WHAT YOU ARE ASKED TO DO:
The whole listing needs retyping exactly; keep the pictures out of it.

DATA SUPPLIED:
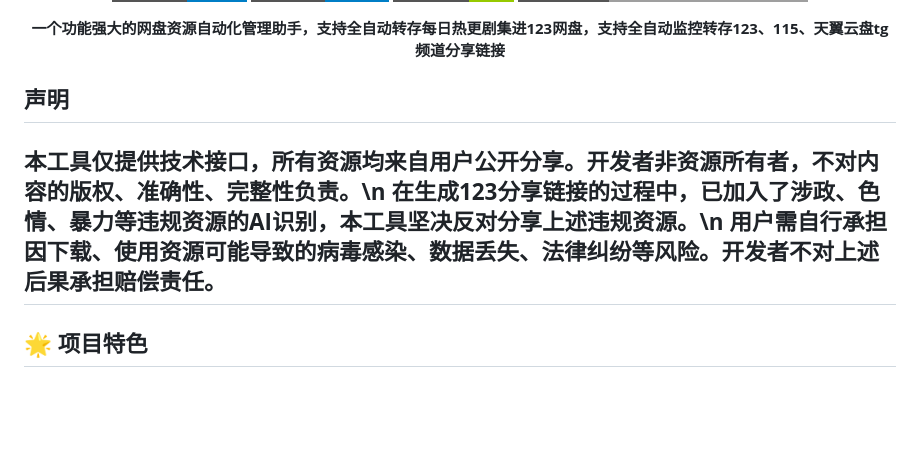
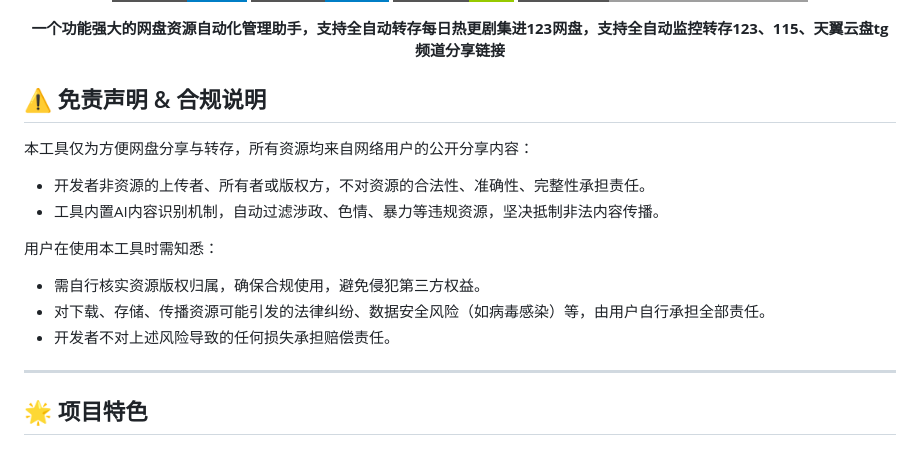
Before and after one commit to SoftwarePianist/tgto123-public-copy, a Markdown page: README.md, the part around the change. Rendered like a GitHub page; badges without logos; blank space fills up the shorter version.

```diff
--- a/README.md
+++ b/README.md
@@ -11,10 +11,17 @@
   <strong>一个功能强大的网盘资源自动化管理助手，支持全自动转存每日热更剧集进123网盘，支持全自动监控转存123、115、天翼云盘tg频道分享链接</strong>
 </p>
 
-## 声明
-<strong>本工具仅提供技术接口，所有资源均来自用户公开分享。开发者非资源所有者，不对内容的版权、准确性、完整性负责。\n
-在生成123分享链接的过程中，已加入了涉政、色情、暴力等违规资源的AI识别，本工具坚决反对分享上述违规资源。\n
-用户需自行承担因下载、使用资源可能导致的病毒感染、数据丢失、法律纠纷等风险。开发者不对上述后果承担赔偿责任。</strong>
+## ⚠️ 免责声明 & 合规说明
+
+本工具仅为方便网盘分享与转存，所有资源均来自网络用户的公开分享内容：
+- 开发者非资源的上传者、所有者或版权方，不对资源的合法性、准确性、完整性承担责任。
+- 工具内置AI内容识别机制，自动过滤涉政、色情、暴力等违规资源，坚决抵制非法内容传播。
+
+用户在使用本工具时需知悉：
+- 需自行核实资源版权归属，确保合规使用，避免侵犯第三方权益。
+- 对下载、存储、传播资源可能引发的法律纠纷、数据安全风险（如病毒感染）等，由用户自行承担全部责任。
+- 开发者不对上述风险导致的任何损失承担赔偿责任。
+
 ---
 
 ## 🌟 项目特色
```
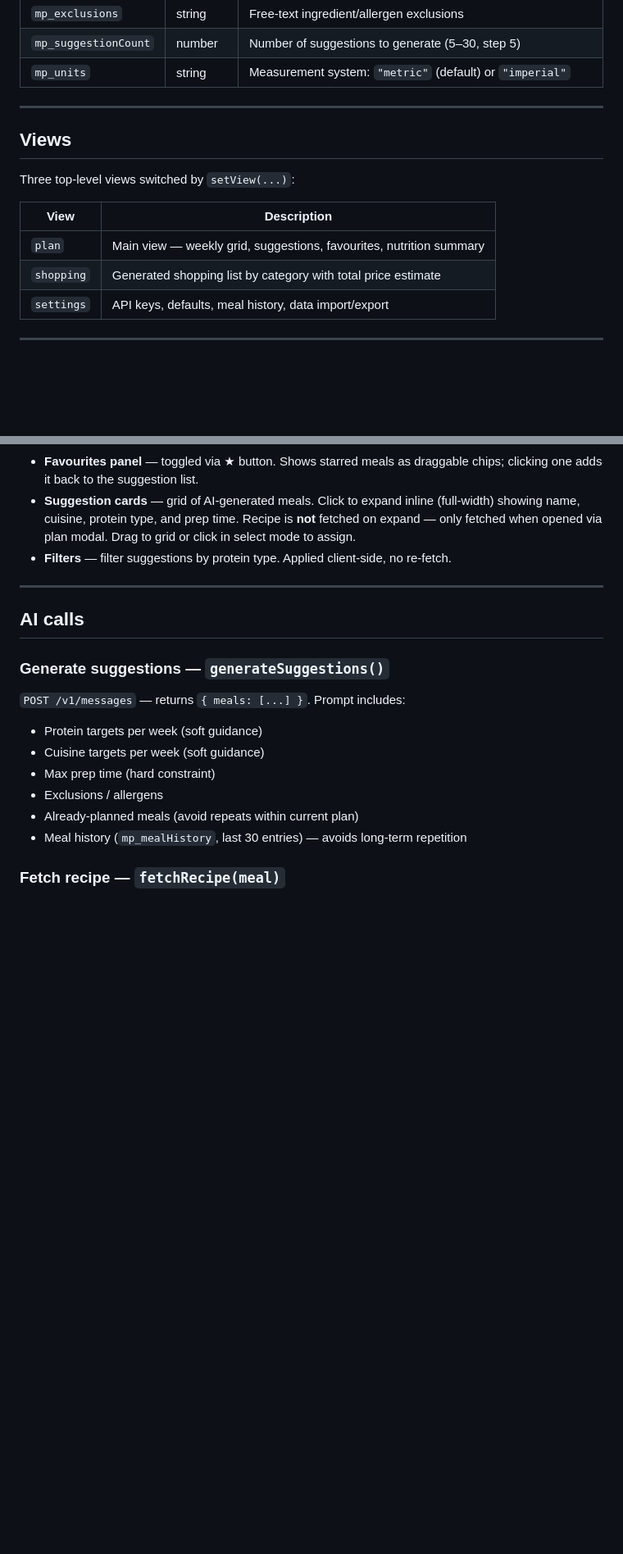
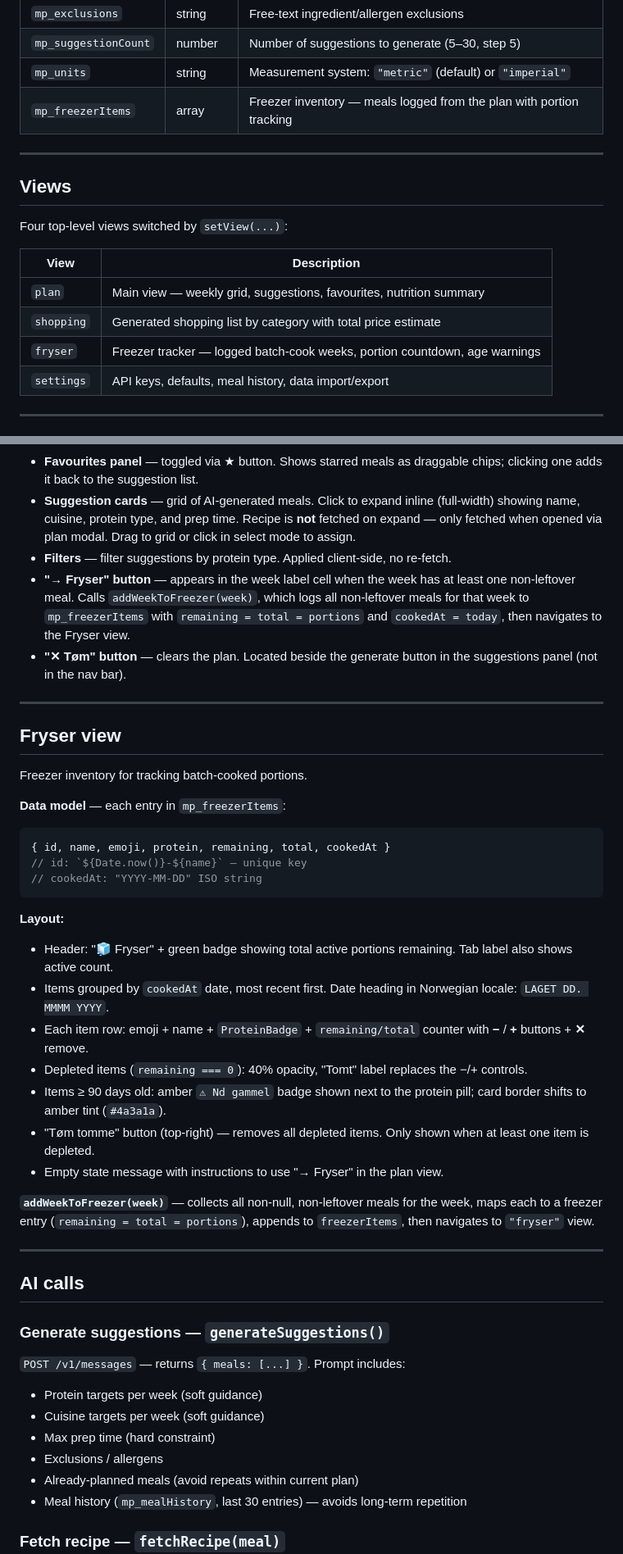
Before and after one commit to psvadev/mealprepping, a Markdown page: CLAUDE.md, 2 parts joined by grey strips. Shown at 82% size. Rendered like a GitHub page; blank space fills up the shorter version.

Commit message:
Update CLAUDE.md: document Fryser view, portions cache invalidation, and export changes

````diff
--- a/CLAUDE.md
+++ b/CLAUDE.md
@@ -52,17 +52,19 @@ All keys use the `mp_` prefix.
 | `mp_exclusions` | string | Free-text ingredient/allergen exclusions |
 | `mp_suggestionCount` | number | Number of suggestions to generate (5–30, step 5) |
 | `mp_units` | string | Measurement system: `"metric"` (default) or `"imperial"` |
+| `mp_freezerItems` | array | Freezer inventory — meals logged from the plan with portion tracking |
 
 ---
 
 ## Views
 
-Three top-level views switched by `setView(...)`:
+Four top-level views switched by `setView(...)`:
 
 | View | Description |
 |------|-------------|
 | `plan` | Main view — weekly grid, suggestions, favourites, nutrition summary |
 | `shopping` | Generated shopping list by category with total price estimate |
+| `fryser` | Freezer tracker — logged batch-cook weeks, portion countdown, age warnings |
 | `settings` | API keys, defaults, meal history, data import/export |
 
 ---
@@ -79,6 +81,32 @@ Three top-level views switched by `setView(...)`:
 - **Favourites panel** — toggled via ★ button. Shows starred meals as draggable chips; clicking one adds it back to the suggestion list.
 - **Suggestion cards** — grid of AI-generated meals. Click to expand inline (full-width) showing name, cuisine, protein type, and prep time. Recipe is **not** fetched on expand — only fetched when opened via plan modal. Drag to grid or click in select mode to assign.
 - **Filters** — filter suggestions by protein type. Applied client-side, no re-fetch.
+- **"→ Fryser" button** — appears in the week label cell when the week has at least one non-leftover meal. Calls `addWeekToFreezer(week)`, which logs all non-leftover meals for that week to `mp_freezerItems` with `remaining = total = portions` and `cookedAt = today`, then navigates to the Fryser view.
+- **"✕ Tøm" button** — clears the plan. Located beside the generate button in the suggestions panel (not in the nav bar).
+
+---
+
+## Fryser view
+
+Freezer inventory for tracking batch-cooked portions.
+
+**Data model** — each entry in `mp_freezerItems`:
+```js
+{ id, name, emoji, protein, remaining, total, cookedAt }
+// id: `${Date.now()}-${name}` — unique key
+// cookedAt: "YYYY-MM-DD" ISO string
+```
+
+**Layout:**
+- Header: "🧊 Fryser" + green badge showing total active portions remaining. Tab label also shows active count.
+- Items grouped by `cookedAt` date, most recent first. Date heading in Norwegian locale: `LAGET DD. MMMM YYYY`.
+- Each item row: emoji + name + `ProteinBadge` + `remaining/total` counter with **−** / **+** buttons + **✕** remove.
+- Depleted items (`remaining === 0`): 40% opacity, "Tomt" label replaces the −/+ controls.
+- Items ≥ 90 days old: amber `⚠ Nd gammel` badge shown next to the protein pill; card border shifts to amber tint (`#4a3a1a`).
+- "Tøm tomme" button (top-right) — removes all depleted items. Only shown when at least one item is depleted.
+- Empty state message with instructions to use "→ Fryser" in the plan view.
+
+**`addWeekToFreezer(week)`** — collects all non-null, non-leftover meals for the week, maps each to a freezer entry (`remaining = total = portions`), appends to `freezerItems`, then navigates to `"fryser"` view.
 
 ---
 
````
Also changed, not shown: other parts of CLAUDE.md (+4 -4 lines).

OUTPUT:
Before and after one commit to SoftwarePianist/tgto123-public-copy, a Markdown page: README.md, the part around the change. Rendered like a GitHub page; badges without logos; blank space fills up the shorter version.

```diff
--- a/README.md
+++ b/README.md
@@ -11,10 +11,17 @@
   <strong>一个功能强大的网盘资源自动化管理助手，支持全自动转存每日热更剧集进123网盘，支持全自动监控转存123、115、天翼云盘tg频道分享链接</strong>
 </p>
 
-## 声明
-<strong>本工具仅提供技术接口，所有资源均来自用户公开分享。开发者非资源所有者，不对内容的版权、准确性、完整性负责。\n
-在生成123分享链接的过程中，已加入了涉政、色情、暴力等违规资源的AI识别，本工具坚决反对分享上述违规资源。\n
-用户需自行承担因下载、使用资源可能导致的病毒感染、数据丢失、法律纠纷等风险。开发者不对上述后果承担赔偿责任。</strong>
+## ⚠️ 免责声明 & 合规说明
+
+本工具仅为方便网盘分享与转存，所有资源均来自网络用户的公开分享内容：
+- 开发者非资源的上传者、所有者或版权方，不对资源的合法性、准确性、完整性承担责任。
+- 工具内置AI内容识别机制，自动过滤涉政、色情、暴力等违规资源，坚决抵制非法内容传播。
+
+用户在使用本工具时需知悉：
+- 需自行核实资源版权归属，确保合规使用，避免侵犯第三方权益。
+- 对下载、存储、传播资源可能引发的法律纠纷、数据安全风险（如病毒感染）等，由用户自行承担全部责任。
+- 开发者不对上述风险导致的任何损失承担赔偿责任。
+
 ---
 
 ## 🌟 项目特色
```
Before and after one commit to psvadev/mealprepping, a Markdown page: CLAUDE.md, 2 parts joined by grey strips. Shown at 82% size. Rendered like a GitHub page; blank space fills up the shorter version.

Commit message:
Update CLAUDE.md: document Fryser view, portions cache invalidation, and export changes

````diff
--- a/CLAUDE.md
+++ b/CLAUDE.md
@@ -52,17 +52,19 @@ All keys use the `mp_` prefix.
 | `mp_exclusions` | string | Free-text ingredient/allergen exclusions |
 | `mp_suggestionCount` | number | Number of suggestions to generate (5–30, step 5) |
 | `mp_units` | string | Measurement system: `"metric"` (default) or `"imperial"` |
+| `mp_freezerItems` | array | Freezer inventory — meals logged from the plan with portion tracking |
 
 ---
 
 ## Views
 
-Three top-level views switched by `setView(...)`:
+Four top-level views switched by `setView(...)`:
 
 | View | Description |
 |------|-------------|
 | `plan` | Main view — weekly grid, suggestions, favourites, nutrition summary |
 | `shopping` | Generated shopping list by category with total price estimate |
+| `fryser` | Freezer tracker — logged batch-cook weeks, portion countdown, age warnings |
 | `settings` | API keys, defaults, meal history, data import/export |
 
 ---
@@ -79,6 +81,32 @@ Three top-level views switched by `setView(...)`:
 - **Favourites panel** — toggled via ★ button. Shows starred meals as draggable chips; clicking one adds it back to the suggestion list.
 - **Suggestion cards** — grid of AI-generated meals. Click to expand inline (full-width) showing name, cuisine, protein type, and prep time. Recipe is **not** fetched on expand — only fetched when opened via plan modal. Drag to grid or click in select mode to assign.
 - **Filters** — filter suggestions by protein type. Applied client-side, no re-fetch.
+- **"→ Fryser" button** — appears in the week label cell when the week has at least one non-leftover meal. Calls `addWeekToFreezer(week)`, which logs all non-leftover meals for that week to `mp_freezerItems` with `remaining = total = portions` and `cookedAt = today`, then navigates to the Fryser view.
+- **"✕ Tøm" button** — clears the plan. Located beside the generate button in the suggestions panel (not in the nav bar).
+
+---
+
+## Fryser view
+
+Freezer inventory for tracking batch-cooked portions.
+
+**Data model** — each entry in `mp_freezerItems`:
+```js
+{ id, name, emoji, protein, remaining, total, cookedAt }
+// id: `${Date.now()}-${name}` — unique key
+// cookedAt: "YYYY-MM-DD" ISO string
+```
+
+**Layout:**
+- Header: "🧊 Fryser" + green badge showing total active portions remaining. Tab label also shows active count.
+- Items grouped by `cookedAt` date, most recent first. Date heading in Norwegian locale: `LAGET DD. MMMM YYYY`.
+- Each item row: emoji + name + `ProteinBadge` + `remaining/total` counter with **−** / **+** buttons + **✕** remove.
+- Depleted items (`remaining === 0`): 40% opacity, "Tomt" label replaces the −/+ controls.
+- Items ≥ 90 days old: amber `⚠ Nd gammel` badge shown next to the protein pill; card border shifts to amber tint (`#4a3a1a`).
+- "Tøm tomme" button (top-right) — removes all depleted items. Only shown when at least one item is depleted.
+- Empty state message with instructions to use "→ Fryser" in the plan view.
+
+**`addWeekToFreezer(week)`** — collects all non-null, non-leftover meals for the week, maps each to a freezer entry (`remaining = total = portions`), appends to `freezerItems`, then navigates to `"fryser"` view.
 
 ---
 
````
Also changed, not shown: other parts of CLAUDE.md (+4 -4 lines).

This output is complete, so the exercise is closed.